Date Listed: 7 August 1952
English Heritage Building ID: 114174
OS Grid Reference: TL6712439598
OS Grid Coordinates: 567124, 239598
Latitude/Longitude: 52.0296, 0.4347
There is also a scheduled monument, Latchley's Farm Moated Site and Fishponds, at the same location as this building or very close to it. This may be related in some way or possibly a different name for the same structure.
Explore more of the area around Steeple Bumpstead, Essex at Explore Britain.
TL 63 NE STEEPLE BUMPSTEAD
4/1 Latchleys Farmhouse
7/8/52 (formerly listed as
Larchleys Manor House)
Manor house, c.1520, extended in C17 and C18, altered in C20. Timber framed,
plastered, roofed with handmade red clay tiles. 5-bay range aligned N-S,
jettied to the W, with external chimney stack on E wall of second bay from S.
3-bay range to W of N end with chimney stack at the junction, c.1600, and stair
tower in SW angle. Smaller C17/18 extensions to E of main range. C18 extension
to W of W wing. Jetty of original range partly enclosed, underbuilt elsewhere.
2 storeys and cellar. S elevations, one 6-panel door, one 4-panel door, 8 C20
casement windows. First floor, 8 C20 casement windows. Roof of stair tower
hipped. C19 scalloped bargeboards on S gable. Grouped diagonal shafts on
central chimney stack. C17 carved bargeboards on W end of W wing, much
weathered. The interior has jowled posts and curved braces trenched inside
heavy studding. The original range has cambered tiebeams with one surviving
pair of braces forming a depressed arch, edge-halved and bridled scarfs in the
wallplates, and a clasped purlin roof with arch-braced collars and curved wind
bracing, with a ceiling inserted c.1600. The N ground-floor room of 2 bays
has transverse and axial beams with double ogee mouldings, carved running
foliage, and carved bosses of roses, pomegranates and other devices. The room
to the S, originally of 2 bays, has plain-chamfered beams, and the hearth
contains a late C17 cast iron fireback representing Neptune and mermaids, etc.
(recorded in another room by the RCHM). The S bay is a short one, originally
partitioned off but now combined with the next room. Part of the jetty is
exposed internally, with one plain brace and very wide joists jointed to the
axial beam and soffit tenons with diminished haunches (Hewett 1980, figure 303).
The W wing has very high rooms at both levels; blocked dormers in the N pitch
of the roof indicate that the attic was designed for occupation. The wallplates
have face-halved and bladed scarfs; the roof is of clasped purlin construction.
The staircase is of early C17 date, with a well, square newels, large turned
balusters, a heavy moulded rail, and a broad string with bolection-moulded
diamonds. A number of interior features recorded by the RCHM are not now
present.
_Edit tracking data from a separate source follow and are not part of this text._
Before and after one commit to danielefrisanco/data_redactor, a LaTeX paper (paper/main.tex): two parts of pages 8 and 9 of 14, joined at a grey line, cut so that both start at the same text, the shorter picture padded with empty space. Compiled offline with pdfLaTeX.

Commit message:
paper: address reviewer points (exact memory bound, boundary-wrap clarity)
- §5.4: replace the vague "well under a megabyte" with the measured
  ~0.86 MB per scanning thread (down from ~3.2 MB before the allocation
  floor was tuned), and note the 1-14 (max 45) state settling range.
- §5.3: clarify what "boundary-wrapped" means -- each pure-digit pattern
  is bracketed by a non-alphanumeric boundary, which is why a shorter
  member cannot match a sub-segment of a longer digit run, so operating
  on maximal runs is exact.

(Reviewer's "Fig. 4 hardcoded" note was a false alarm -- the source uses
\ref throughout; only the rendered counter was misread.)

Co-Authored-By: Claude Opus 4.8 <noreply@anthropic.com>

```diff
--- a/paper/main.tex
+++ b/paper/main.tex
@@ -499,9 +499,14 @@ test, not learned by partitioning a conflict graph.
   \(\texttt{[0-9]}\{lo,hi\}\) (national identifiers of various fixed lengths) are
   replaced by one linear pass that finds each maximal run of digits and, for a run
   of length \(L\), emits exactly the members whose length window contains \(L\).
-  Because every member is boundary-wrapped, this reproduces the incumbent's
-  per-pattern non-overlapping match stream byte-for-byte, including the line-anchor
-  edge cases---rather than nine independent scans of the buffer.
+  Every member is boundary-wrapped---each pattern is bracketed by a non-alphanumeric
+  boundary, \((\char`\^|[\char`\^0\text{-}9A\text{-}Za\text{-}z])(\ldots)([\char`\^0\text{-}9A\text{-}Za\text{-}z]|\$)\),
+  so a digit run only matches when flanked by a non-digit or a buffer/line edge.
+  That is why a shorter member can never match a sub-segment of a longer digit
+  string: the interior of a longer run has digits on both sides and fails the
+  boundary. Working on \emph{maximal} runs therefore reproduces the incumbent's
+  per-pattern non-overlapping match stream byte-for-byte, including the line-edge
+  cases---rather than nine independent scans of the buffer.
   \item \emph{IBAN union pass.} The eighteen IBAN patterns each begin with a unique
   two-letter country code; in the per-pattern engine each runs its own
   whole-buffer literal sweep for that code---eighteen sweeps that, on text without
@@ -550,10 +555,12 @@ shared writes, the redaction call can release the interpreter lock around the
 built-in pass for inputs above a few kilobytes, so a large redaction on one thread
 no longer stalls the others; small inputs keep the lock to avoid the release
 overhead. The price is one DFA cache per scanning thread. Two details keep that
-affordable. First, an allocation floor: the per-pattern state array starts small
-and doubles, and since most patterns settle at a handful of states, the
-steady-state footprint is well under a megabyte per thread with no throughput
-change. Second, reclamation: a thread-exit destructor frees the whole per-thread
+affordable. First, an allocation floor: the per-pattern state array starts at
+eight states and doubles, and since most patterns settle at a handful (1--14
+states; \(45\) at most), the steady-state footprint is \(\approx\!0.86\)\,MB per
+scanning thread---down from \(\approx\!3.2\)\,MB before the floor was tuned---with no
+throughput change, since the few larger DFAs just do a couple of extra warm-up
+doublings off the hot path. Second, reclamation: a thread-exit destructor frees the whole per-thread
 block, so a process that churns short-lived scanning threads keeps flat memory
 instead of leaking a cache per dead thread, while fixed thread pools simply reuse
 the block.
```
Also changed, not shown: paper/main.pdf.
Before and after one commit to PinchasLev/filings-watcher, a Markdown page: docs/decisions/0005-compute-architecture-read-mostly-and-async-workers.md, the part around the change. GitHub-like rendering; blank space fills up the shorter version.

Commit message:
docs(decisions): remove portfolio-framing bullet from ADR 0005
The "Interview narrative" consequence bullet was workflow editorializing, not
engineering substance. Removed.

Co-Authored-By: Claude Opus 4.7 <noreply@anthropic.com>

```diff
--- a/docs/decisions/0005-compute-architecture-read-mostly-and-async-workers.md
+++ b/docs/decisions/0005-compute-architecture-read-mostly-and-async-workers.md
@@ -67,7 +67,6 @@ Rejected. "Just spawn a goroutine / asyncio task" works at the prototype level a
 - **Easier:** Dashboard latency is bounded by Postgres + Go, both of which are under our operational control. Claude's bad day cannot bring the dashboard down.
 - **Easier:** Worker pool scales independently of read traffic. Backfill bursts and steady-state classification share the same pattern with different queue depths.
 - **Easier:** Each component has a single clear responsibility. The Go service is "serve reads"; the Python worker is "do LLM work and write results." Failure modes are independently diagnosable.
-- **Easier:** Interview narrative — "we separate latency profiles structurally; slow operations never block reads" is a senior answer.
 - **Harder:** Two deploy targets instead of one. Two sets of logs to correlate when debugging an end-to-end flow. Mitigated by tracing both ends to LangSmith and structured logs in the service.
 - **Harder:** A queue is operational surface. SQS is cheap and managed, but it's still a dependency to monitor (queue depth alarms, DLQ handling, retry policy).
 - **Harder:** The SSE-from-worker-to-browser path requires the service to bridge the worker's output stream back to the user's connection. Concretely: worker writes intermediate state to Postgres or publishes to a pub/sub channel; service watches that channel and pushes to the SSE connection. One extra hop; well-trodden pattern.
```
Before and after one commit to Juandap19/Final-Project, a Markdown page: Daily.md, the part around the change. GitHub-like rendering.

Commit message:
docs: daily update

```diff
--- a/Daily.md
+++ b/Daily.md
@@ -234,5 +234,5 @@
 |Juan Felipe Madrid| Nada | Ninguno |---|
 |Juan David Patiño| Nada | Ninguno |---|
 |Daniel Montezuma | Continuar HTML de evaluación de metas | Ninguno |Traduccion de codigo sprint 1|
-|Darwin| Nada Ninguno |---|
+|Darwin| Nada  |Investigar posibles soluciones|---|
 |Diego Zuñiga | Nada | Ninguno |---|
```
Tapestry from the house is at Saffron Walden Museum. The inclusion
of pomegranates in the carving allows the earlier part of the house to be
closely dated to the period between the coronation of Catherine of Aragon in
1509 and her fall from the King's favour in 1526; this is consistent with all
other physical features, and forms a valuable check on dating methods in use
in Essex. RCHM 7.
Listing NGR: TL6712439598
This text is a legacy record and has not been updated since the building was originally listed. Details of the building may have changed in the intervening time. You should not rely on this listing as an accurate description of the building.
Source: English Heritage
Listed building text is © Crown Copyright. Reproduced under licence.